The assessee filed its return of income declaring his total income, which was processed under section 143(1) of the Act. Thereafter, the case of the assessee was selected under scrutiny and statutory notices were issued and served upon the assessee.
During the course of assessment proceedings, the Assessing Officer noticed that the assessee has paid Rs.4,68,543 towards rent of hotel accommodation to Royal Bombay Yacht Club on which no TDS was deducted.
Accordingly, a show cause was given to the assessee as to why the same should not be disallowed under section 40(a)(ia) of the Act for non-deduction of Tax Deducted at Source.
The assessee also submitted that no single payment was made in excess of Rs.1,80,000 at any point in time. The assessee also referred to Circular No.5 dated July 30, 2020, issued by CBDT, wherein it has clarified the provisions relating to tax deduction at source regarding changes introduced through Finance Act, 1995.
The assessee also submitted that in the said Circular the Board clarified that the TDS is applicable to the payments made by persons other than individual and HUF for hotel accommodation taken on a regular basis which will be in the nature of rent would be subject to TDS under section 194-I of the Act.
The AO disallowed and added the same under section 40(a)(ia) of the Act for nondeduction of TDS. The CIT(A) confirmed the addition by holding that the assessee has paid accommodation charges for the hotel accommodation which is on a regular basis from the club without deduction of TDS at source.
The two-member bench headed by the Vice-President, Mahavir Singh observed that the accommodation was booked by the assessee in the club not on a regular basis but on casually and occasionally as and when the foreign consultants visited the assessee in connection with the assessee’s business.
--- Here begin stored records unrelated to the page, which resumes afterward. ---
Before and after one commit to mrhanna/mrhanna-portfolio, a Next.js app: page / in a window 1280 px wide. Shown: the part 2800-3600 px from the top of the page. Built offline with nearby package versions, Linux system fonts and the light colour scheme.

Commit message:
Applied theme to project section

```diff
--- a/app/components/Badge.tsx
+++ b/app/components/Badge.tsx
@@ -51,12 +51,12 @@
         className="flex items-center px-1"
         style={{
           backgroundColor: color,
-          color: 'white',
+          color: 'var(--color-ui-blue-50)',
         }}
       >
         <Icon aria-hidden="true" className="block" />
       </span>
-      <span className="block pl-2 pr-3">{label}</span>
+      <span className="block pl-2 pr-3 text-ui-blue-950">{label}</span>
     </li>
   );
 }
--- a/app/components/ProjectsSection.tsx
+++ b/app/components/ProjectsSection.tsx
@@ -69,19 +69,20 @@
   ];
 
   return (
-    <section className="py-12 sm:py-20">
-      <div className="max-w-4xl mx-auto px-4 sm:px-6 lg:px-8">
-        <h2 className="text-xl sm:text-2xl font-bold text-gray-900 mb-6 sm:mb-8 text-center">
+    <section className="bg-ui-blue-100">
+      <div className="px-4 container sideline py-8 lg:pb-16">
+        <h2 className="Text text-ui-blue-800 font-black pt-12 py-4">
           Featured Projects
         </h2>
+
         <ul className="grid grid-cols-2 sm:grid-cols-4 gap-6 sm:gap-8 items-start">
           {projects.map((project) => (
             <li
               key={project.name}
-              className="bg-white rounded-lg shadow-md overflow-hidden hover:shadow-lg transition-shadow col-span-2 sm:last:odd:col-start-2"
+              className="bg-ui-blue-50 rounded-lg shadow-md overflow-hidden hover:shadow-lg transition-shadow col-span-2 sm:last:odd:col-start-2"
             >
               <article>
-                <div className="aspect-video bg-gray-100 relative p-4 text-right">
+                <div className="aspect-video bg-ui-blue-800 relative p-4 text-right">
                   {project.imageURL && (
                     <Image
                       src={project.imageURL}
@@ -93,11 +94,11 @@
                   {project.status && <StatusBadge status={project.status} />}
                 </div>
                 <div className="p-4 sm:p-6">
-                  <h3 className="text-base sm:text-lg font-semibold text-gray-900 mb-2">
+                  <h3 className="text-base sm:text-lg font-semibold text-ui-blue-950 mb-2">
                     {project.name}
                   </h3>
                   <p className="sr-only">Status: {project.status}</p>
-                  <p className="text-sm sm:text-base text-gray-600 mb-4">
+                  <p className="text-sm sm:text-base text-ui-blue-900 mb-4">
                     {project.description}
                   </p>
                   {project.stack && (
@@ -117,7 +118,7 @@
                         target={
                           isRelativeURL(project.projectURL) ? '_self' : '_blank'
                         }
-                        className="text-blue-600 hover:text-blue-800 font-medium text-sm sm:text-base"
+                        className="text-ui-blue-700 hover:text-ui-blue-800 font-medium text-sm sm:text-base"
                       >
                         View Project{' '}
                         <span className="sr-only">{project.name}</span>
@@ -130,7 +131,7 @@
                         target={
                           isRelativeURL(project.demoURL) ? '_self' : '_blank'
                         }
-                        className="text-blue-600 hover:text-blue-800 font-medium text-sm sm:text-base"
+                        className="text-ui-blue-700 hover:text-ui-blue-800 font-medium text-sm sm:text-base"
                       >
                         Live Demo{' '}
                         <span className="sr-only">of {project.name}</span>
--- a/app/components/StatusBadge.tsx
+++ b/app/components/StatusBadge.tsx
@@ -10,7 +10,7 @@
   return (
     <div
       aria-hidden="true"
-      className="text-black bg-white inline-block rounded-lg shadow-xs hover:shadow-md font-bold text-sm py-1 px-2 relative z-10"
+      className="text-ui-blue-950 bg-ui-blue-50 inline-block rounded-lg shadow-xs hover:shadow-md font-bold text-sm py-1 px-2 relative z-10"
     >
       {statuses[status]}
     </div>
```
“We are quite convinced with the arguments of the learned Counsel that this accommodation is occasional/ casual as no specific accommodation is earmarked and the same is made available to the assessee on the availability basis,” the tribunal noted.
Therefore, the tribunal while setting aside the order passed by CIT(A) held that the Circular has very clearly mentioned that the provision of section 194(I) is applicable where the accommodation is taken on a regular basis, which means that a specific accommodation is earmarked to be let out for the specific period but in the present case the facts are different.Subscribe Taxscan AdFree to view the Judgment